The plaintiff is identified only as J.R. in the Los Angeles Superior Court lawsuit, which alleges negligence, negligent hiring, supervision or retention of an employee and both intentional and negligent infliction of emotional distress. The suit seeks unspecified damages.
A CUSD representative did not immediately reply to a request for comment on the suit brought Monday by J.R.’s mother on her daughter’s behalf, given that the plaintiff is a minor.
J.R. was a student at Dominguez High in Compton in July 2021 and was sitting in front of the main office when another girl, identified in the suit only as Student J, punched her in the face, the suit states.
“Terrified and in a state of panic, plaintiff attempted to enter the office in order to seek safe haven from the bullying and physical violence, but Student J and her friends barred plaintiff’s entry while continuing to taunt and threaten her, both verbally and physically,” according to the suit.
No staff members or administrators intervened to help J.R., the suit alleges.
J.R. ran away, but was caught by Student J and her friends, who continued to laugh at, deride and threaten the plaintiff, the suit states. Student J was significantly taller and larger than the slight and thin J.R., the suit states.
Student J’s attack was able to strike the plaintiff from behind with a fist even as a “young male” tried to intervene and protect J.R, according to the suit. J.R. continued trying to get away, but Student J grabbed her from behind by the hair and hurled her to the ground, then “viciously socked plaintiff at least four times in the head and face with her right closed fist,” the suit states.
Video footage of the assault was later posted on social media to essentially showcase and boast about Student J’s fighting skills and mock J.R.’s decision to file a lawsuit, the suit states.
Two males were ultimately able to extricate J.R. from Student J’s grasp, the suit states.
When J.R.’s brother took her sibling to the office to report the alleged attack, Student J, who had also returned to the area in front of the DHS office with her friends, yelled to the plaintiff, “Awww, she is scared. Next time I see her, I’m gonna beat her (buttocks) again,” according to the suit.

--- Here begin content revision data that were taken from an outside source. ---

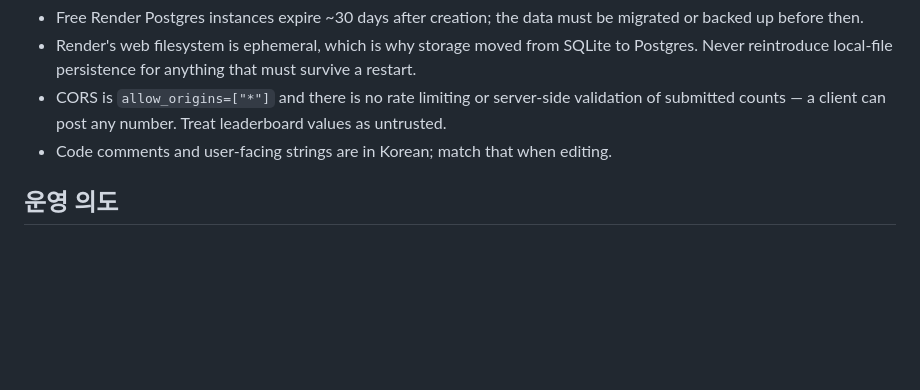
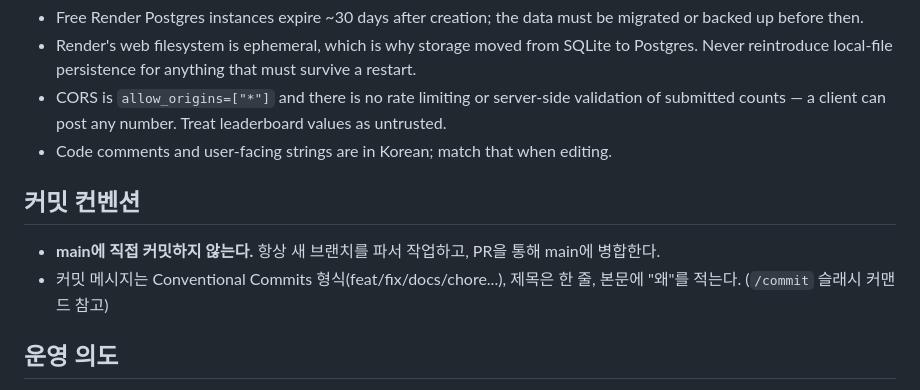
Before and after one commit to yenachang924/popketmon-server, a Markdown page: CLAUDE.md, the part around the change. Drawn GitHub-style; blank space fills up the shorter version.

Commit message:
docs: 커밋 컨벤션(main 직접 커밋 금지, 브랜치+PR) 규칙 복원
CLAUDE.md에 있던 커밋 컨벤션 규칙이 커밋되지 못한 채 유실됐다(작업
트리 편집 상태로만 존재해 git 이력에 남지 않음). "main에 직접 커밋
금지, 항상 새 브랜치+PR" 규칙을 다시 명시해 재발을 막는다.
Conventional Commits 형식 규칙도 함께 문서화한다(/commit 과 일치).

Co-Authored-By: Claude Opus 4.8 (1M context) <noreply@anthropic.com>

```diff
--- a/CLAUDE.md
+++ b/CLAUDE.md
@@ -88,6 +88,10 @@ Sync cadence, which shapes the analytics data: the client posts to `/pop` only e
 - Code comments and user-facing strings are in Korean; match that when editing.
 
 
+## 커밋 컨벤션
+- **main에 직접 커밋하지 않는다.** 항상 새 브랜치를 파서 작업하고, PR을 통해 main에 병합한다.
+- 커밋 메시지는 Conventional Commits 형식(feat/fix/docs/chore...), 제목은 한 줄, 본문에 "왜"를 적는다. (`/commit` 슬래시 커맨드 참고)
+
 ## 운영 의도
 - 프론트(index.html)는 Vercel에 별도 호스팅. 이 서버는 API 전용.
 - /dashboard 는 배포 기능이 아니라 개발자(나) 혼자 보는 운영 도구. 외부 공개 계획 없음.
```
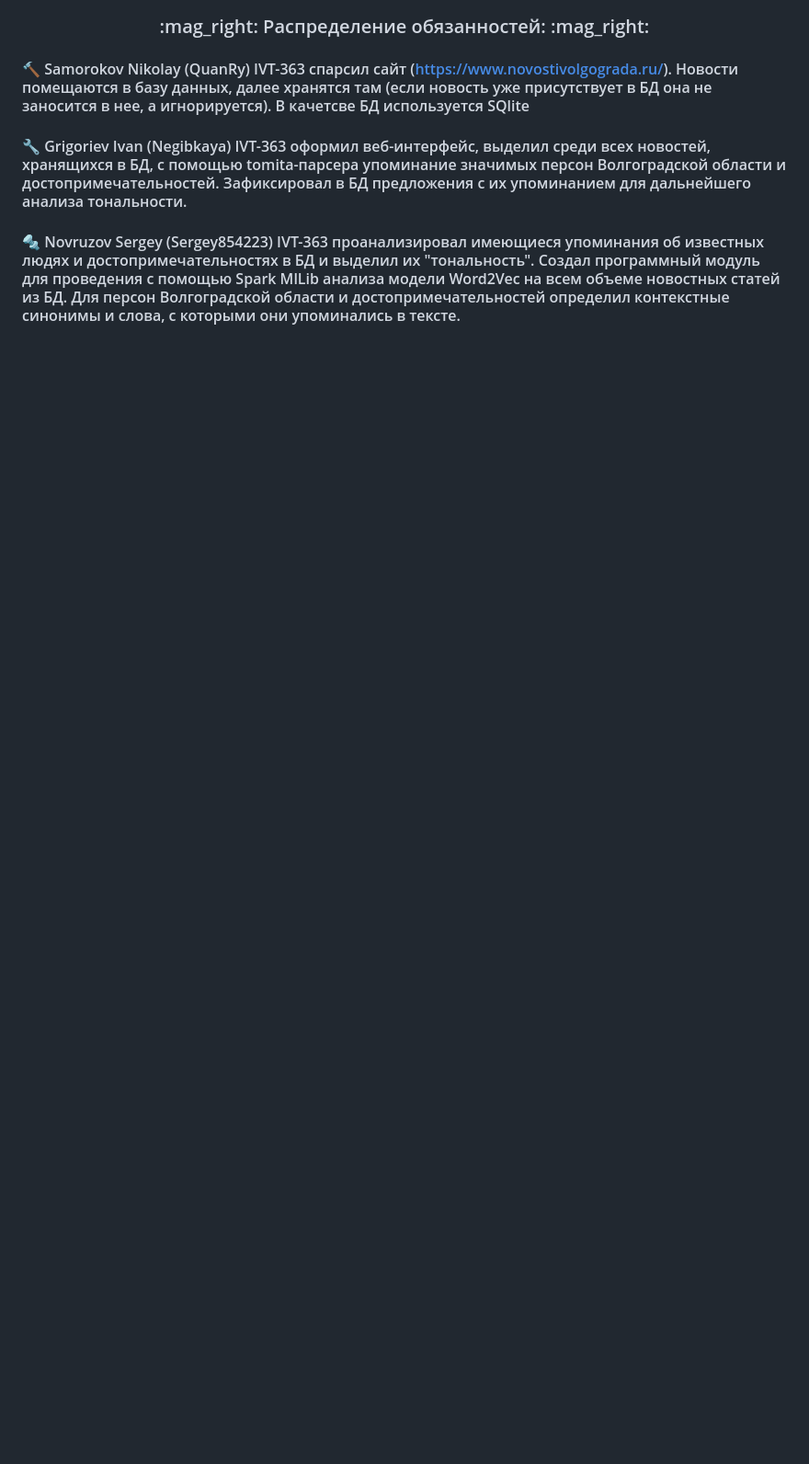
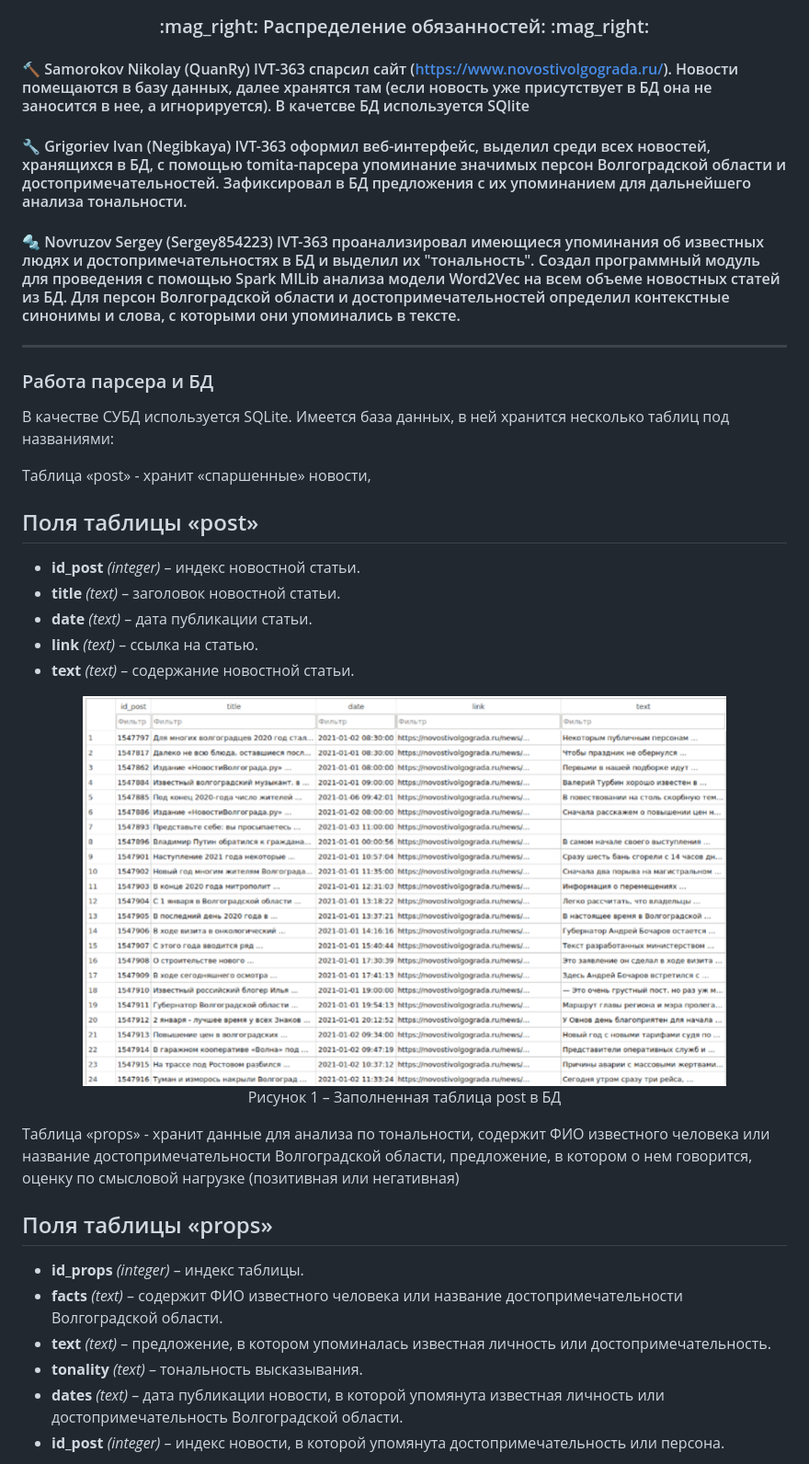
Before and after one commit to QuanRy/Comp_Ling, a Markdown page: README.md, the part around one of its changes. Shown at 92% size. GitHub-like rendering; blank space fills up the shorter version.

Commit message:
Дооформил README.md, добавил описание сайта и сркины

```diff
--- a/README.md
+++ b/README.md
@@ -27,3 +33,42 @@
 #### :hammer: Samorokov Nikolay (QuanRy) IVT-363 спарсил сайт (https://www.novostivolgograda.ru/). Новости помещаются в базу данных, далее хранятся там (если  новость уже присутствует в БД она не заносится в нее, а игнорируется). В качетсве БД используется SQlite
 #### :wrench: Grigoriev Ivan (Negibkaya) IVT-363 оформил веб-интерфейс, выделил среди всех новостей, хранящихся в БД, с помощью tomita-парсера упоминание значимых персон Волгоградской области и достопримечательностей. Зафиксировал в БД предложения с их упоминанием для дальнейшего анализа тональности.
 #### :nut_and_bolt: Novruzov Sergey (Sergey854223) IVT-363 проанализировал имеющиеся упоминания об известных людях и достопримечательностях в БД и выделил их "тональность". Создал программный модуль для проведения с помощью Spark MlLib анализа модели Word2Vec на всем объеме новостных статей из БД. Для персон Волгоградской области и достопримечательностей определил контекстные синонимы и слова, с которыми они упоминались в тексте.
+
+
+---
+
+### Работа парсера и БД
+
+В качестве СУБД используется SQLite. Имеется база данных, в ней хранится несколько таблиц под названиями:
+
+Таблица «post» - хранит «спаршенные» новости,
+
+## Поля таблицы «post»
+
+- **id_post** *(integer)* – индекс новостной статьи.
+- **title** *(text)* – заголовок новостной статьи.
+- **date** *(text)* – дата публикации статьи.
+- **link** *(text)* – ссылка на статью.
+- **text** *(text)* – содержание новостной статьи.
+
+<div id="header" align="center">
+  <img src="img/post_table.png" width="700"/>
+  <p> Рисунок 1 –  Заполненная таблица post в БД  </p>
+</div>
+
+
+Таблица «props» - хранит данные для анализа по тональности, содержит ФИО
+известного человека или название достопримечательности Волгоградской области,
+предложение, в котором о нем говорится, оценку по смысловой нагрузке
+(позитивная или негативная)
+
+## Поля таблицы «props»
+
+- **id_props** *(integer)* – индекс таблицы.
+- **facts** *(text)* – содержит ФИО известного человека или название достопримечательности Волгоградской области.
+- **text** *(text)* – предложение, в котором упоминалась известная личность или достопримечательность.
+- **tonality** *(text)* – тональность высказывания.
+- **dates** *(text)* – дата публикации новости, в которой упомянута известная личность или достопримечательность Волгоградской области.
+- **id_post** *(integer)* – индекс новости, в которой упомянута достопримечательность или персона.
+
+
```
Also changed, not shown: other parts of README.md (+63 -0 lines).
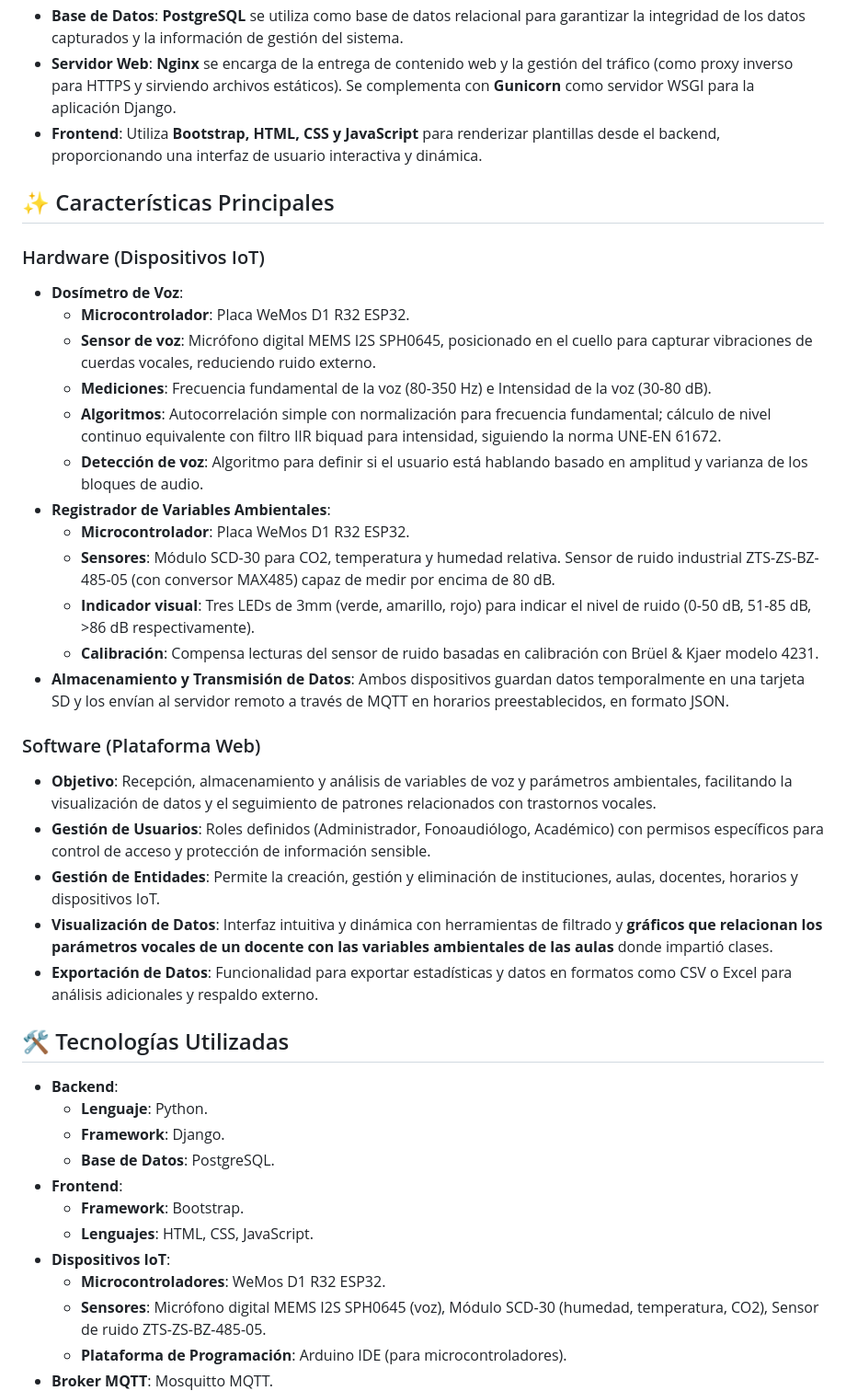
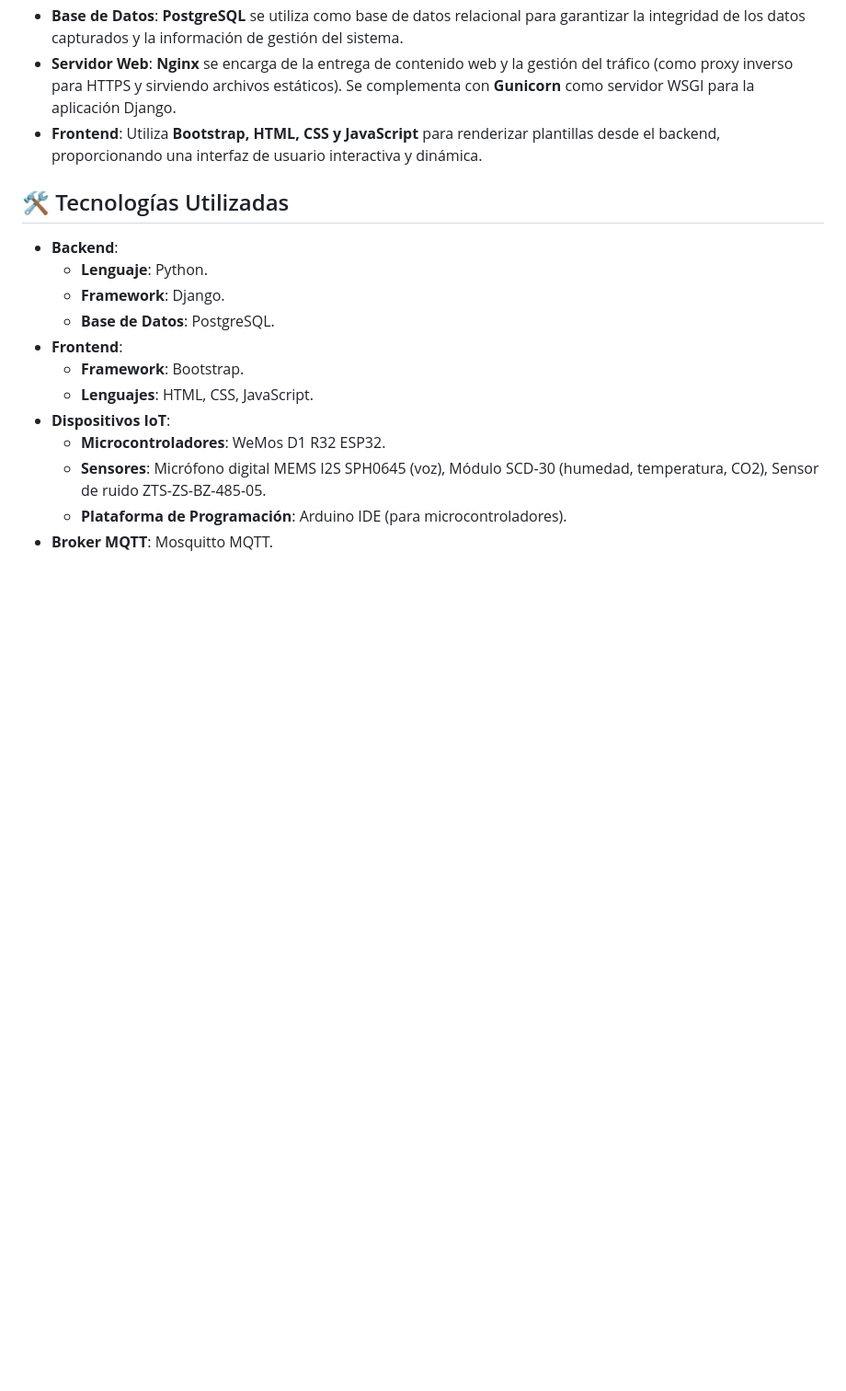
Before and after one commit to nbarrazae/Sistema-para-la-Prevencion-de-Trastornos-de-la-Voz-en-Docentes, a Markdown page: README.md, the part around the change. Shown at 92% size. Drawn GitHub-style; blank space fills up the shorter version.

```diff
--- a/README.md
+++ b/README.md
@@ -29,29 +29,6 @@ El sistema implementado sigue una arquitectura modular (Modelo-Template-Views si
 *   **Base de Datos**: **PostgreSQL** se utiliza como base de datos relacional para garantizar la integridad de los datos capturados y la información de gestión del sistema.
 *   **Servidor Web**: **Nginx** se encarga de la entrega de contenido web y la gestión del tráfico (como proxy inverso para HTTPS y sirviendo archivos estáticos). Se complementa con **Gunicorn** como servidor WSGI para la aplicación Django.
 *   **Frontend**: Utiliza **Bootstrap, HTML, CSS y JavaScript** para renderizar plantillas desde el backend, proporcionando una interfaz de usuario interactiva y dinámica.
-
-## ✨ Características Principales
-
-### Hardware (Dispositivos IoT)
-*   **Dosímetro de Voz**:
-    *   **Microcontrolador**: Placa WeMos D1 R32 ESP32.
-    *   **Sensor de voz**: Micrófono digital MEMS I2S SPH0645, posicionado en el cuello para capturar vibraciones de cuerdas vocales, reduciendo ruido externo.
-    *   **Mediciones**: Frecuencia fundamental de la voz (80-350 Hz) e Intensidad de la voz (30-80 dB).
-    *   **Algoritmos**: Autocorrelación simple con normalización para frecuencia fundamental; cálculo de nivel continuo equivalente con filtro IIR biquad para intensidad, siguiendo la norma UNE-EN 61672.
-    *   **Detección de voz**: Algoritmo para definir si el usuario está hablando basado en amplitud y varianza de los bloques de audio.
-*   **Registrador de Variables Ambientales**:
-    *   **Microcontrolador**: Placa WeMos D1 R32 ESP32.
-    *   **Sensores**: Módulo SCD-30 para CO2, temperatura y humedad relativa. Sensor de ruido industrial ZTS-ZS-BZ-485-05 (con conversor MAX485) capaz de medir por encima de 80 dB.
-    *   **Indicador visual**: Tres LEDs de 3mm (verde, amarillo, rojo) para indicar el nivel de ruido (0-50 dB, 51-85 dB, >86 dB respectivamente).
-    *   **Calibración**: Compensa lecturas del sensor de ruido basadas en calibración con Brüel & Kjaer modelo 4231.
-*   **Almacenamiento y Transmisión de Datos**: Ambos dispositivos guardan datos temporalmente en una tarjeta SD y los envían al servidor remoto a través de MQTT en horarios preestablecidos, en formato JSON.
-
-### Software (Plataforma Web)
-*   **Objetivo**: Recepción, almacenamiento y análisis de variables de voz y parámetros ambientales, facilitando la visualización de datos y el seguimiento de patrones relacionados con trastornos vocales.
-*   **Gestión de Usuarios**: Roles definidos (Administrador, Fonoaudiólogo, Académico) con permisos específicos para control de acceso y protección de información sensible.
-*   **Gestión de Entidades**: Permite la creación, gestión y eliminación de instituciones, aulas, docentes, horarios y dispositivos IoT.
-*   **Visualización de Datos**: Interfaz intuitiva y dinámica con herramientas de filtrado y **gráficos que relacionan los parámetros vocales de un docente con las variables ambientales de las aulas** donde impartió clases.
-*   **Exportación de Datos**: Funcionalidad para exportar estadísticas y datos en formatos como CSV o Excel para análisis adicionales y respaldo externo.
 
 ## 🛠️ Tecnologías Utilizadas
 
```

When the girl’s mother arrived, she demanded that the school take action to protect her child’s safety, but the assistant principal told the woman that his hands were tied and that he could not do anything to guarantee J.R.’s safety, according to the suit.
Later at a hospital, J.R. was diagnosed with a concussion, head trauma, a swollen bloody lip and a hematoma of the scalp, the suit states. Her mother returned to the school to again demand a safe environment for her daughter, but was told that the CUSD was managing Student J’s case at the district level and that Dominguez High’s administration was “precluded from intervening in the matter to either discipline the assailant or protect the victim,” the suit states.
“As a result of this looming and serious threat to her child’s safety, (J.R.’s mother) had no choice but to uproot plaintiff and transfer her to a different school, despite plaintiff’s love for DHS,” the suit states.
J.R. continues to suffer from the alleged assault by Student J, including physical pain and suffering, mental anguish, anxiety, fear and diminution in her quality of life and ability to learn, according to the suit, which blames her condition on the CUSD’s “reckless, negligent, and outrageous failure to protect a child in their care from a known threat.”